1975. In Rome, Claude Lanzmann filmed a series of interviews with Benjamin Murmelstein, the last President of the Jewish Council of Elders in the Theresienstadt ghetto in Czechoslovakia, the only "Jewish elder" (according to Nazi terminology) not to have been killed during the war. A rabbi in Vienna, following the annexation of Austria by Germany in 1938 Murmelstein fought bitterly with Adolf Eichmann, week after week for seven years, managing to help around 121,000 Jews leave the country, and preventing the liquidation of the ghetto.
2012. Claude Lanzmann, at 87, exhumes these interviews from Rome, returning to Theresienstadt, the town "given to the Jews by Hitler", a so-called model ghetto, but a deceitful ghetto chosen by Eichmann to dupe the world. We discover the extraordinary personality of Benjamin Murmelstein: a man blessed with a dazzling intelligence and a certain courage which, along with an unrivaled memory, makes him a wonderfully wry, sardonic and authentic storyteller.
Through the various periods, from Nisko in Poland to Theresienstadt, and from Vienna to Rome, the film provides an unprecedented insight into the genesis of the Final Solution.

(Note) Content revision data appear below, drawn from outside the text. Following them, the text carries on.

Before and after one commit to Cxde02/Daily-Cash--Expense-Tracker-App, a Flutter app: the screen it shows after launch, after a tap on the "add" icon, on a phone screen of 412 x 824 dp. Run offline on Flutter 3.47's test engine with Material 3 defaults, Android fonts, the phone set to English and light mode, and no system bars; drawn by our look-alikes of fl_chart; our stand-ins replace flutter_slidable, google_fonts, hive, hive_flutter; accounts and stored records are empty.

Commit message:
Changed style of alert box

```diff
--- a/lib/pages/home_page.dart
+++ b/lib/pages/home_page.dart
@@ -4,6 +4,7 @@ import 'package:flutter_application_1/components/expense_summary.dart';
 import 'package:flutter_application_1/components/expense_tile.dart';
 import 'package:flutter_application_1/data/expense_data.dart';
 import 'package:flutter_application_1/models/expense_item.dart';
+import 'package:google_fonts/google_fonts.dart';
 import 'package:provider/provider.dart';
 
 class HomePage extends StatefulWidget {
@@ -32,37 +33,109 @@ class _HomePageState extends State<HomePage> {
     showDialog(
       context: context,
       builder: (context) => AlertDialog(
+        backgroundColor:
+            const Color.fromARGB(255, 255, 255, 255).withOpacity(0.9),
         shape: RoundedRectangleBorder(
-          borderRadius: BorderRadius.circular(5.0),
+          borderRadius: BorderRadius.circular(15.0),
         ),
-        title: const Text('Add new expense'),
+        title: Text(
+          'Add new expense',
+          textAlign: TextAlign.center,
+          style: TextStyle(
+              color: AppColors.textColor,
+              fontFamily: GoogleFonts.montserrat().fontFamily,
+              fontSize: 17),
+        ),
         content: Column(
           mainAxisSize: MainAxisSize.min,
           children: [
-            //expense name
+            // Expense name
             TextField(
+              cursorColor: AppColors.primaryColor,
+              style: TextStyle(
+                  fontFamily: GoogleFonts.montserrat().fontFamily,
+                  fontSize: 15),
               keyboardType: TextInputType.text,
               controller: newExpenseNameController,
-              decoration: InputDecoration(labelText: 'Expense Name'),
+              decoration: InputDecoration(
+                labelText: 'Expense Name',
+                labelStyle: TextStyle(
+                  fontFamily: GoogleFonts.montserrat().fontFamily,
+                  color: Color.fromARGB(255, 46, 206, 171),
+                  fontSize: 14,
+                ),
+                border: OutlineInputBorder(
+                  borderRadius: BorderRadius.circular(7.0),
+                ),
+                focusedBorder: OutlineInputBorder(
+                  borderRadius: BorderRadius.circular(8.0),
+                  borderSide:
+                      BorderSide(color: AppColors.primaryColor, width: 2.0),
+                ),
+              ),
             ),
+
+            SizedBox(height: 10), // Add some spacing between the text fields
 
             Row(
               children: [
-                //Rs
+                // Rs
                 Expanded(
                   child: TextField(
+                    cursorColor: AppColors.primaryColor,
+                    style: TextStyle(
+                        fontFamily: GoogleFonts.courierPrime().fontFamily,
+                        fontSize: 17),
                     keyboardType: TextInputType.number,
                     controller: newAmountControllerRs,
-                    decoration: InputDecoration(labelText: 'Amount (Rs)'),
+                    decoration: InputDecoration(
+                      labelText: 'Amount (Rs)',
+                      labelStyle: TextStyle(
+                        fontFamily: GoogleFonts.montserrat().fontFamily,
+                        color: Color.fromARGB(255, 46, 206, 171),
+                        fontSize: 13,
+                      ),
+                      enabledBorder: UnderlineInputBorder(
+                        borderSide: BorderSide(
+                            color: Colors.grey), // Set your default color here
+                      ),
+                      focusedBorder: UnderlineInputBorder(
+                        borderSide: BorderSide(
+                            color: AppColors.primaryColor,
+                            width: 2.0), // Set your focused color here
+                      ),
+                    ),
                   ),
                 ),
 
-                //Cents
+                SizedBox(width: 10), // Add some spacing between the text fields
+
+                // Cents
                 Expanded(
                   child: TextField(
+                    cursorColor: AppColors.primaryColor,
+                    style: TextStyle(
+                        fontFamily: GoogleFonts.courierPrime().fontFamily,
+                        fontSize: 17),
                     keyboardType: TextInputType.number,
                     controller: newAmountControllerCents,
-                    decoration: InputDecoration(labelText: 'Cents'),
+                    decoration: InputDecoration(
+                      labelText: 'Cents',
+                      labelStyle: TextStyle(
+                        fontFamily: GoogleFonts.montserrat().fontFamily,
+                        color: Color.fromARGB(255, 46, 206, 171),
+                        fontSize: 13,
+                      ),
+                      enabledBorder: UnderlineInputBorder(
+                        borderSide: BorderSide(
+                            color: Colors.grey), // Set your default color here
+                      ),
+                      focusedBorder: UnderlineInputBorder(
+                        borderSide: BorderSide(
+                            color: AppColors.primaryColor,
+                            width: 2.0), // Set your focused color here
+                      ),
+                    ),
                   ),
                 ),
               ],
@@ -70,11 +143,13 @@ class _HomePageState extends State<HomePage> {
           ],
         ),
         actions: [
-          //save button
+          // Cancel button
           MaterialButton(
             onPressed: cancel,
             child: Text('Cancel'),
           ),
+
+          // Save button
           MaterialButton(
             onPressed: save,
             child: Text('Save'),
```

It also reveals the true face of Eichmann, and exposes without artifice the savage contradictions of the Jewish Councils.